In addition, the senator’s website notes that beginning in January, Medicare beneficiaries will be able to get an annual wellness visit.
A comprehensive guide to the law’s benefits for Pennsylvanians, which applies residents of all states, also is posted on the Senator’s site. It notes, for example, that the new law, according to the non-partisan Congressional Budget Office, will provide coverage for 32 million uninsured people while reducing the federal deficit by $143 billion over the next decade. And it notes that the law empowers the U.S. Department of Health and Human Services and state insurance commissioners to review new plans that announce egregious premium increases.
These are just some of the benefits that Republicans seek to deny Americans, while, at the same time, increasing the national deficit.
Kevin: As I reported earlier they say Health Care doesn't matter. Take a moment and watch this video and tell me different.
The story of Travis Turner, the son of a Steelworker brother, will touch your heart. And remind you why the Affordable Care Act is hope delivered.
When Travis Turner was 9 months old he was diagnosed with a rare form of liver cancer and almost died. His father, Craig, is a member of USW Local 7248 in Ohio, and the family had good, union-negotiated health care through work.
But just three months later, while fighting for his life in the intensive care unit, Travis was kicked off his father's plan because the cost of the baby's care had reached the $1 million cap set by the insurance company. Now, at age 7, Travis is a happy, healthy first-grader. And thanks to the Affordable Health Act championed by President Obama, he's back on his family's insurance.
Watch Travis' inspirational story then help spread the word.
Vacation Issue Resolved
There has always been an issue with respect to eligibility for the $250/week Vacation Bonus as called for in the contract when one retires. Note actual Basic Labor Agreement language below:
A vacation bonus of $250 per week will be paid to Employees for each week of vacation taken from work in the ten (10) consecutive calendar week period beginning with the first full week following the calendar week containing New Year's Day.
At question was whether a member had to return to work, say following a five week period of vacation, prior to retiring in order to be eligible for the weekly bonus. Early on there was some confusion between the Parties, with the Company sighting the operable phrase in the above language, “vacation taken from work” to mean that if you did not have a clock ring-in with a few hours or so on your card, after vacation and prior to commencing retirement, you would be ineligible for the bonus payment. So we advised members to return to work for a few hours following vacation.

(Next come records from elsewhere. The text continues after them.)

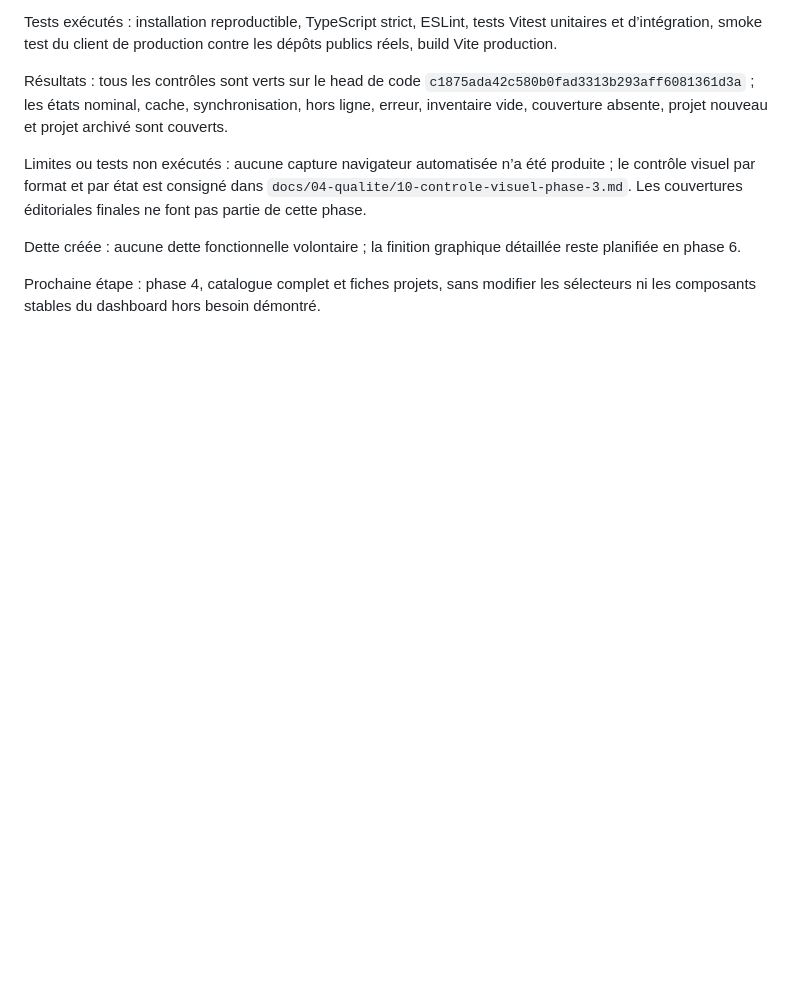
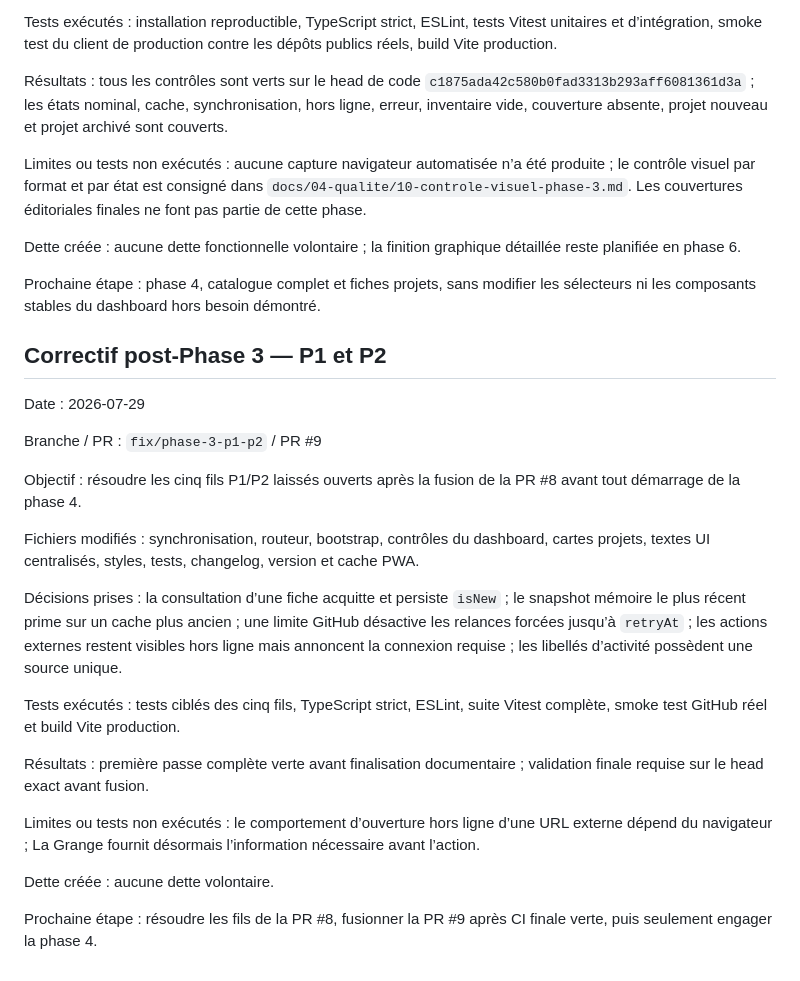
Before and after one commit to christolosier-ship-it/La-Grange, a Markdown page: docs/08-generation-ia/12-journal-generation.md, the part around the change. Drawn GitHub-style; blank space fills up the shorter version.

Commit message:
docs: journaliser l’audit P1 P2 de phase 3

```diff
--- a/docs/08-generation-ia/12-journal-generation.md
+++ b/docs/08-generation-ia/12-journal-generation.md
@@ -56,3 +56,25 @@ Limites ou tests non exécutés : aucune capture navigateur automatisée n’a
 Dette créée : aucune dette fonctionnelle volontaire ; la finition graphique détaillée reste planifiée en phase 6.
 
 Prochaine étape : phase 4, catalogue complet et fiches projets, sans modifier les sélecteurs ni les composants stables du dashboard hors besoin démontré.
+
+## Correctif post-Phase 3 — P1 et P2
+
+Date : 2026-07-29
+
+Branche / PR : `fix/phase-3-p1-p2` / PR #9
+
+Objectif : résoudre les cinq fils P1/P2 laissés ouverts après la fusion de la PR #8 avant tout démarrage de la phase 4.
+
+Fichiers modifiés : synchronisation, routeur, bootstrap, contrôles du dashboard, cartes projets, textes UI centralisés, styles, tests, changelog, version et cache PWA.
+
+Décisions prises : la consultation d’une fiche acquitte et persiste `isNew` ; le snapshot mémoire le plus récent prime sur un cache plus ancien ; une limite GitHub désactive les relances forcées jusqu’à `retryAt` ; les actions externes restent visibles hors ligne mais annoncent la connexion requise ; les libellés d’activité possèdent une source unique.
+
+Tests exécutés : tests ciblés des cinq fils, TypeScript strict, ESLint, suite Vitest complète, smoke test GitHub réel et build Vite production.
+
+Résultats : première passe complète verte avant finalisation documentaire ; validation finale requise sur le head exact avant fusion.
+
+Limites ou tests non exécutés : le comportement d’ouverture hors ligne d’une URL externe dépend du navigateur ; La Grange fournit désormais l’information nécessaire avant l’action.
+
+Dette créée : aucune dette volontaire.
+
+Prochaine étape : résoudre les fils de la PR #8, fusionner la PR #9 après CI finale verte, puis seulement engager la phase 4.
```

Well, that matter has now been clarified by IR and Payroll... A member does not have to have “time worked on his/her card” (ring-in/ring-out) for some length of time, but rather the retirement date has to simply be AFTER the vacation period. As long as the pension effective date is subsequent to the end of the vacation period, members will be eligible for vacation bonus for each week of vacation taken with no need to return to the plant.
USW Local 2227
1301 Philip Murray Road West Miflin, Pennsylvania